Living with dyspraxia: ‘As much as I try, I will never be a normal person’

Lee Maguire was told by a consultant that he never would drive. He has since passed his test

Lee Maguire put huge pressure on himself to achieve high points in the Leaving Certificate, even though he had the disadvantage of dyspraxia to cope with.

The allowance for his diagnosis was extra time in the exams – 10 minutes per hour and a five-minute rest break per hour.

“I was determined to go to university – my number one choice was history in Trinity,” says Maguire, who is from Monaghan.

Although he was disappointed not to get enough points for that, in hindsight he believes he would have probably dropped out. Instead he did a Bachelor of Arts International in Sociology and Irish Folklore in UCD, which included a year studying in Reykjavik, followed by a Master’s of Literature in Irish Folklore.


“Over the years I have developed coping mechanisms – reaching out to family and friends for support, but also professional organisations to help me reach my potential.”

He was “very fortunate”, he says, to have been diagnosed at the age of five, and to have educational support from then, right through third-level. So does he think now, aged 29, that he has been able to fulfil his potential?

“I am getting there. I am still seeking a permanent job and like everyone I dream of the wife and 2.4 children. I don’t think I have fully reached it, but I have definitely come a long way.”

Currently temporarily employed at Titantic Belfast, he believes in disclosing his condition to any potential employers. “As much as I try, I will never be a normal person.”

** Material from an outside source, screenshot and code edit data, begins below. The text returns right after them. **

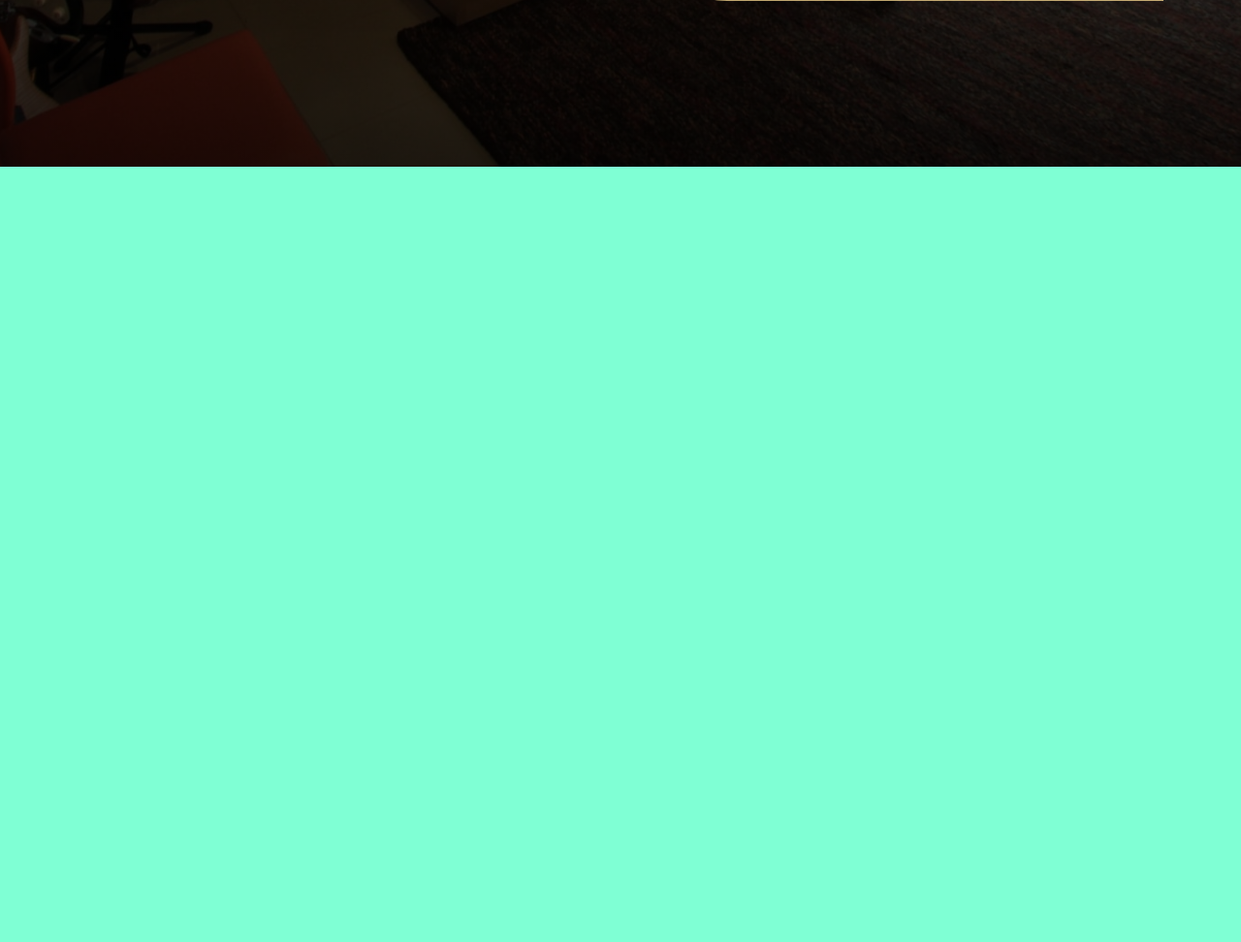
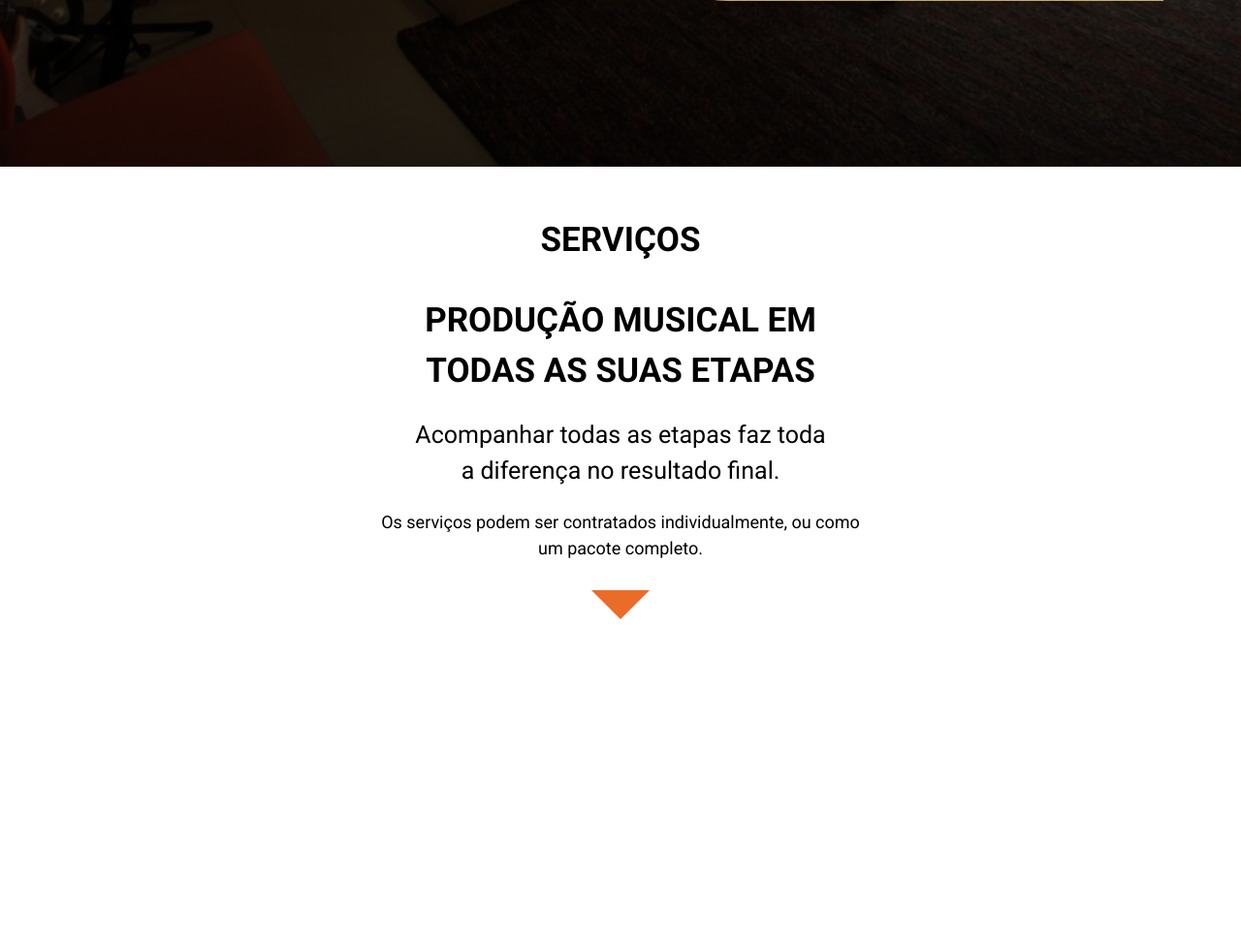
Before and after one commit to pissulin/BC-Studio, a PHP site: page / in a window 1280 px wide. Shown: the part 1952-2924 px from the top of the page at 97% size. Run offline with PHP 8.4, Linux system fonts and the light colour scheme.

Commit message:
Atualização serviços

```diff
--- a/css/style.css
+++ b/css/style.css
@@ -205,5 +205,42 @@ section {
 .servicos {
     height: 100vh;
     width: 100%;
-    background-color: aquamarine;
+    display: flex;
+    flex-wrap: wrap;
+    flex-direction: column;
+    justify-content: center;
+    align-content: center;
+    font-family: "Roboto",sans-serif;
+    line-height: 1.5;
 }
+    .servicos .row_title {
+        width: 500px;
+        text-align: center;
+        color: black;
+        font-weight: 600;
+        font-size: 35px;
+        padding-top: 50px;
+    }
+        .row_title h2 {
+            margin-bottom: 30px;
+            padding: 0;
+        }
+
+        .row_title p {
+            font-weight: 100;
+            font-size: 25px;
+            margin-top: 20px;
+        }
+           .paragrafo p{
+                font-size: 18px;
+            }
+
+    .seta_baixo{
+        width: 0px;
+        height: 0px;
+        margin:auto;
+        margin-top: 30PX;
+        border-left: 30px solid transparent;
+        border-right: 30px solid transparent;
+        border-top:30px solid #EB6C29;
+    }
--- a/index.html
+++ b/index.html
@@ -81,7 +81,15 @@
                     </div>
                 </article>
                 <article class="servicos">
-
+                    <div class="row_title">
+                        <h2>SERVIÇOS</h2>
+                        <h3>PRODUÇÃO MUSICAL EM <br>
+                            TODAS AS SUAS ETAPAS
+                        </h3>
+                        <p>Acompanhar todas as etapas faz toda<br> a diferença no resultado final.</p>
+                        <span class="paragrafo"><p>Os serviços podem ser contratados individualmente, ou como um pacote completo.</p></span>
+                    </div>
+                    <div class="seta_baixo"></div>
                 </article>
 
             </section>
```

Although he believes his condition is a factor in not having a permanent job yet, he feels lack of experience doesn’t help and he wishes an employer “would take a chance with me”.

Describing himself as “socially awkward”, Maguire has become “addicted” to Toastmasters, which he joined to help develop his social skills. But he wonders how he has the confidence to address 100-200 people, yet not to chat to one person.

He can’t read the social cues to decide if somebody he is talking to in a bar is genuinely interested in him, is flirting with him or is being two-faced. “I just don’t get it.”

However, the personal achievements he is most proud of include an eight-month trip around the world and learning to drive – despite being told by a consultant that he never would, due to the visual nature of his dyspraxia that affects his peripheral vision

“I passed my driving test on my first attempt,” he adds.